What is Gross Revenue Pledge?
- Gross revenue pledge, also known as "pledged revenue", is a stipulation in a municipal bond indenture that compels the issuer to use the bond's revenue to service the debt first.
- Gross revenue pledge, or lack thereof, is a factor in the rating of a debt obligation by a credit agency and in the pricing of the issue.
- Gross revenue pledge makes the debt issue safer for bondholders which, usually, results in the bond issue being offered at a lower interest rate.
Understanding Gross Revenue Pledge
In other words, the first revenues must go towards paying down the bond's interest and principal. Operating and maintenance (O&M) costs are the second priority, though this can be funded from other revenue sources as well. The gross revenue pledge, or lack thereof, is a factor in the rating of a debt obligation by a credit agency and in the pricing of the issue.
Like most restrictive provisions in a bond indenture, a gross revenue pledge makes the debt issue safer for bondholders. The bondholders receive assurance that revenues are first applied to principal and interest payments before O&M expenses. This is in contrast to a net revenue pledge where the O&M expenses are taken care of before debt servicing costs. Generally, the added safety created by the gross revenue pledge is a cause for the bond issue to be offered at a lower interest rate, which saves money on interest expense for the issuer.
Gross Revenue Pledge Example

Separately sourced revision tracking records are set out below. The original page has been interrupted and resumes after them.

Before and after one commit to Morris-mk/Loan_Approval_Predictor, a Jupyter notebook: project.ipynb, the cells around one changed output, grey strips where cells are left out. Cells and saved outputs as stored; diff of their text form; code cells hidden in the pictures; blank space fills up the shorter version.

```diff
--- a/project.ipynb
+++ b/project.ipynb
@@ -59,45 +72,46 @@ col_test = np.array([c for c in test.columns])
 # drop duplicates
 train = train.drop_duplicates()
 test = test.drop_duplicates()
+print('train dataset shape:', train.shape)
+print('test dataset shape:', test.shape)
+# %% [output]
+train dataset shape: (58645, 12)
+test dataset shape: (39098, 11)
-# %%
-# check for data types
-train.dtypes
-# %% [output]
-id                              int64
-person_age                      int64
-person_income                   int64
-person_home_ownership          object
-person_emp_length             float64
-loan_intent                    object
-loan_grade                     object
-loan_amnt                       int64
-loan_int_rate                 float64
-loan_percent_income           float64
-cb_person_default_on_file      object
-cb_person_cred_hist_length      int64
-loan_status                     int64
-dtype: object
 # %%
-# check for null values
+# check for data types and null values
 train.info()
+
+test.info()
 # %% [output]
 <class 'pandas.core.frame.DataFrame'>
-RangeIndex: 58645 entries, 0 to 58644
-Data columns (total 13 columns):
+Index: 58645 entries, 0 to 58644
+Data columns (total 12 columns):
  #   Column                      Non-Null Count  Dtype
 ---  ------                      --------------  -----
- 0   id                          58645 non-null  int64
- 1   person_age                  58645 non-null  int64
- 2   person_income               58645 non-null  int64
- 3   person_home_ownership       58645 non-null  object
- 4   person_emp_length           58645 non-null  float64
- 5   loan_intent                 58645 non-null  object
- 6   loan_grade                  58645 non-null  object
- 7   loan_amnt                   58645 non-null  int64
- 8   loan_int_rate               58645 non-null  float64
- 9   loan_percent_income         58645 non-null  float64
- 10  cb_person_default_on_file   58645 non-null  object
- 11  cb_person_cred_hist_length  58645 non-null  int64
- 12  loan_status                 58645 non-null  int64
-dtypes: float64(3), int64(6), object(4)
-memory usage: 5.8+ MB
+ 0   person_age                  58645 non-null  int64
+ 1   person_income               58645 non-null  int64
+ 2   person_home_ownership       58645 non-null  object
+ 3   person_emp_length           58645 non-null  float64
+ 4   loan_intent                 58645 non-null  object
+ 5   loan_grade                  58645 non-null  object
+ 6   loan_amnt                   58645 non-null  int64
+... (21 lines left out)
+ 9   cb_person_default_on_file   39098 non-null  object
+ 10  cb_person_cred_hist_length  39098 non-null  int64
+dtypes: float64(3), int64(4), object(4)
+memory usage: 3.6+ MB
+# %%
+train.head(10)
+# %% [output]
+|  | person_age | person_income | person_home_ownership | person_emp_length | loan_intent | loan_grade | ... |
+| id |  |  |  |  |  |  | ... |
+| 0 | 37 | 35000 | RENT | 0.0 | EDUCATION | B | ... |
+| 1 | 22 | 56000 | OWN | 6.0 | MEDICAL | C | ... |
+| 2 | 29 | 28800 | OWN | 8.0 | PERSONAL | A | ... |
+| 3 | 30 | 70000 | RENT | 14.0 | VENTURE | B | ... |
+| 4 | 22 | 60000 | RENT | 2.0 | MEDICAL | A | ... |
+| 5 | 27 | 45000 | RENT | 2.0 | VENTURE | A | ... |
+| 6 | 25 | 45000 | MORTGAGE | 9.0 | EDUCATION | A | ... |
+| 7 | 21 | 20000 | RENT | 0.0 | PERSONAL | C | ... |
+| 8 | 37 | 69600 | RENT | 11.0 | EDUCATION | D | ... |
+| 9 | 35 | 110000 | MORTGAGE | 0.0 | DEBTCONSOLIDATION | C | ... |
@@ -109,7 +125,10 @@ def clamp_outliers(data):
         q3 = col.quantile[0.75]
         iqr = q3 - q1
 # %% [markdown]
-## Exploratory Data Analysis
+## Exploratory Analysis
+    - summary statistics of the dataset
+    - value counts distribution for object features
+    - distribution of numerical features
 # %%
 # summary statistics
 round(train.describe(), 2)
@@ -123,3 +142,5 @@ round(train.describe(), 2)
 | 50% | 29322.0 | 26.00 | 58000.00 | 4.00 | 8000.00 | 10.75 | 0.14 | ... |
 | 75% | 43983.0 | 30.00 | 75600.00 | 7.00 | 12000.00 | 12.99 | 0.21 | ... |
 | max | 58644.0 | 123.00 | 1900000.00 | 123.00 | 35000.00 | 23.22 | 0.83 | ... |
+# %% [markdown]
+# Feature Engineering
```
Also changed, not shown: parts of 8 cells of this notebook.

In March 2018, the University of Connecticut sold $152 million of special obligation student fee revenue bonds to finance a student recreation center at the university's main campus. The bonds are structured to provide level debt service over the next 29 years with semiannual interest. The bond indenture contains a pledged revenue clause. The bonds are rated Aa3 by Moody's Investors Service and AA- by S&P Global Ratings, respectively, one notch higher than the ratings of the state of Connecticut's general obligation bonds. Moody's stated that its rating "reflects the scope of the university's operations as well as its solid results, the strength of pledged revenues and substantial state capital funding resulting in low direct debt obligations."